September 10th, 2016
Nothing will go back to the way it was five years ago. This is a certainty of a war that has changed all the components and characteristics of Syria, including the status and role of women.
“I waited for them to become men and support me when I’m old but they left without farewell” Om Ahmad (50) said, her voice giving away her exhaustion from raising and supporting her grandchildren and two daughters in their country of displacement.
“Two years ago my three sons left and never came back” She added. “I know nothing about them.” Om Ahmad lives in a modest room she rents in Lebanon with 7 other people, 3 of them children. Her family is one of 144 thousand Syrian families who lost their breadwinners in the past five years, according to the Syrian revolution statistics.
Figures and Connotations
The same source cites 151,685 male martyrs documented by name, in addition to 114,960 detained and 109,535 missing. As the war continues, the number of people leaving the country multiplies. According to the Syrian Network for Human Rights there are now 5,835,000 Syrian refugees, more than 50% of them children, 35% women, and 15% men.
This means there are more than 2 million women -35% of total refugees- who left Syria looking for a new life, some from conservative societies. As the numbers indicate, securing income for many families now lies on the shoulders of women, once making up no more than 12.9% of the total workforce in Syria before the revolution according to the census bureau in 2010. This number does not include undocumented workers or farm workers in the countryside.
It is, therefore, a battle of endurance and survival that was forced upon women, and some of them have won that battle. Many left Syria alone with their children to get to safer places even though they used to live in conservative communities where such journeys would have been an impossible undertaking just five years ago.
“Salma” is is one of the women who smuggled herself and her two children into France, braving the dangers of the journey alone while her husband back home awaits to be reunited with his family once she is granted a residence permit.
“Rahaf”, a college graduate and the only sister to 3 brothers, was banned by her brothers from leaving the house alone. Things changed, however, after 3 treacherous journeys of displacement inside Syria and one deteriorating financial situation, afterwhich she braved the journey as a refugee alone to Lebanon, then to Turkey where she now lives and works. She sends her family money regularly and will soon be married to a young man from the Syrian diaspora. Her family somewhat accepted her situation, turning what was once impossible into a given reality praised by both parents and one of the three brothers.
The giggle of the woman who divorced her husband in Europe still echoes in my ears.
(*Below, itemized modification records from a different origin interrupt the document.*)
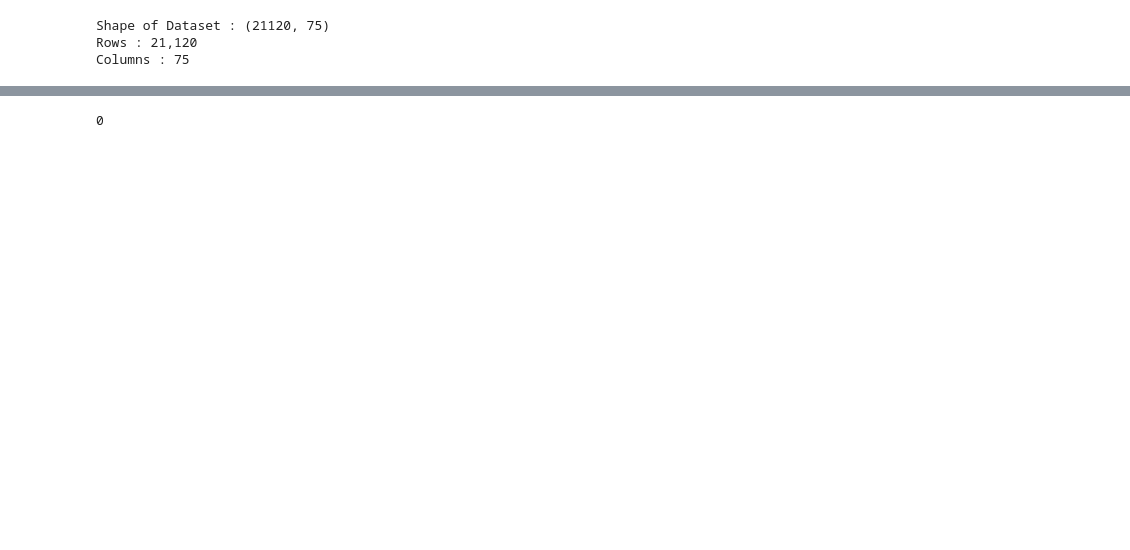
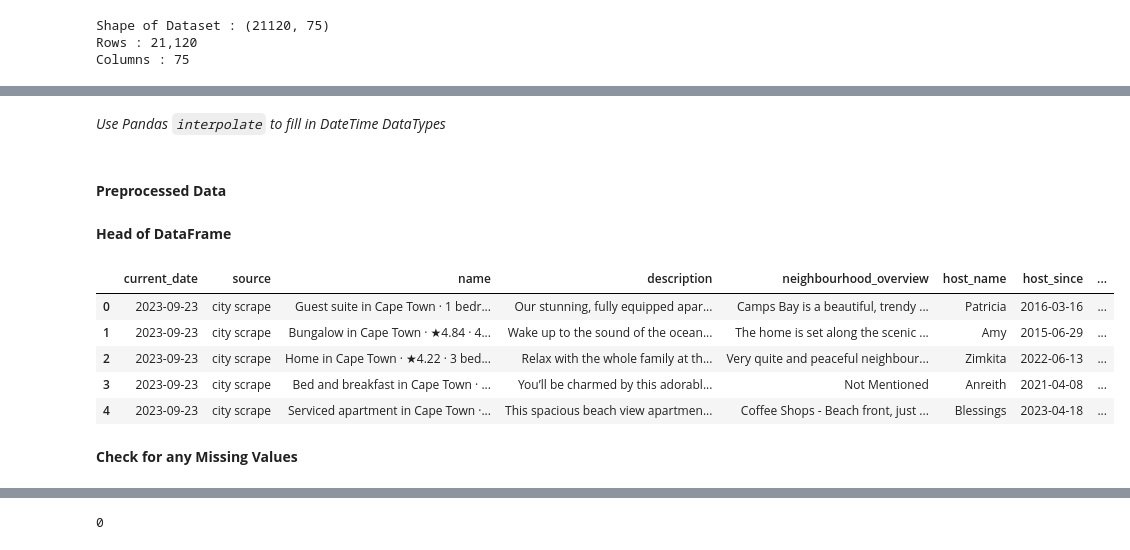
Before and after one commit to adrianjuliusaluoch/Data_Preprocessing_Cape_Town_Airbnb_Listings, a Jupyter notebook: data_cleaning.ipynb, the cells around one changed output, grey strips where cells are left out. Cells and saved outputs as stored; diff of their text form; code cells hidden in the pictures; blank space fills up the shorter version.

```diff
--- a/data_cleaning.ipynb
+++ b/data_cleaning.ipynb
@@ -263,0 +265,2 @@ data.iloc[:4]
+# %%
+data=data.query('host_location == "Cape Town, South Africa"').copy().reset_index(drop=True)
@@ -263,0 +271,6 @@ data.iloc[:4]
+# %%
+cols=['description','neighbourhood_overview','neighbourhood','host_about','host_response_time','host_is_superhost','license']
+for index in cols:
+    data.replace({
+        index:np.NAN
+    },'Not Mentioned',inplace=True)
@@ -264,3 +279,32 @@ data.iloc[:4]
+# %%
+cols=[
+    'host_response_rate','host_acceptance_rate','bathrooms','bedrooms','beds','review_scores_rating', 'review_scores_accuracy',
+    'review_scores_cleanliness', 'review_scores_checkin','review_scores_communication', 'review_scores_location',
+    'review_scores_value', 'license', 'instant_bookable','reviews_per_month']
+
+for index in cols:
+    data[index].fillna(method='backfill',inplace=True)
+# %% [markdown]
+*Use Pandas `interpolate` to fill in DateTime DataTypes*
+# %%
+dates=['first_review','last_review']
+for index in dates:
+    data[index].interpolate(method='linear',inplace=True)
+# %% [markdown]
+#### ****Preprocessed Data****
+# %% [markdown]
+****Head of DataFrame****
+# %%
+data.head()
+# %% [output]
+|  | current_date | source | name | description | neighbourhood_overview | host_name | host_since | ... |
+| 0 | 2023-09-23 | city scrape | Guest suite in Cape Town · 1 bedr... | Our stunning, fully equipped apar... | Camps Bay is a beautiful, trendy ... | Patricia | 2016-03-16 | ... |
+| 1 | 2023-09-23 | city scrape | Bungalow in Cape Town · ★4.84 · 4... | Wake up to the sound of the ocean... | The home is set along the scenic ... | Amy | 2015-06-29 | ... |
+| 2 | 2023-09-23 | city scrape | Home in Cape Town · ★4.22 · 3 bed... | Relax with the whole family at th... | Very quite and peaceful neighbour... | Zimkita | 2022-06-13 | ... |
+| 3 | 2023-09-23 | city scrape | Bed and breakfast in Cape Town · ... | You’ll be charmed by this adorabl... | Not Mentioned | Anreith | 2021-04-08 | ... |
+| 4 | 2023-09-23 | city scrape | Serviced apartment in Cape Town ·... | This spacious beach view apartmen... | Coffee Shops - Beach front, just ... | Blessings | 2023-04-18 | ... |
+# %% [markdown]
+****Check for any Missing Values****
 # %%
 data.isna().sum()
 # %% [output]
```
Also changed, not shown: parts of 74 cells of this notebook, 1 other file.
She said she didn’t love him and left him the moment they reached a country that respected women’s rights.
Despite all the blatant violations that women experience across the board, and especially during war, they don’t hesitate to take matters into their own hands as soon as they break free of their societal restraints.
It is no longer possible to assess the situation of women inside Syria in a general sense because of the deepening social and political chasms. Some areas in Syria pushed women into increased obscurity and marginalization, while circumstances in other areas catapulted them into the thick of life, forcing them to fend for themselves and their children. As a result, their self confidence soared and they gained new skills and experiences that cannot be unwound.
Though some positive examples of women’s independence and rights are evident outside Syria, in many other cases the status quo has not changed as those social shifts remain contingent upon both woman’s and man’s acceptance. The only thing that changed for many Syrian families who went to Europe is their place of residence, as both men and women cling tighter to beliefs they think are their path to salvation in a “foreign” society that they consider to be depraved.
“Safaa” -who came to France with her husband and children- says: “My husband was more forgiving in Syria regarding how I dress, where I go, and in child rearing. But since we got here he became more strict out of fear of us adopting the new culture’s beliefs”. Safaa’ does not shy away from expressing her annoyance and disapproval of this unnecessary austerity, but she made peace with it as she doesn’t think she can change her husband’s view of their new society.
Betting on An Uncertain Future
Women will face an unusual test as they struggle to cope with living between two polar opposites: Centuries-old social sediments versus an objective reality imposed by revolution and displacement. It stands to reason that we do not draw conclusions based on such a short period of time. It is also hard to gauge women’s ability to adapt and leave their cocoons to bring about deep-rooted change.
This new task for women (inside and outside of Syria) joins a host of other tasks that they perform in a society known to dwell on gender roles. In many instances, objective circumstances of the war gradually pushed back the role of men, creating a void for women to fill.
It may be a heavy burden on women, but it is sure to deliver them more financial independence. And the question remains: Will this eventually break the social shackles that have been slapped on over the years and bring about profound change to women’s status in society?
Translated by Dima Alghazzy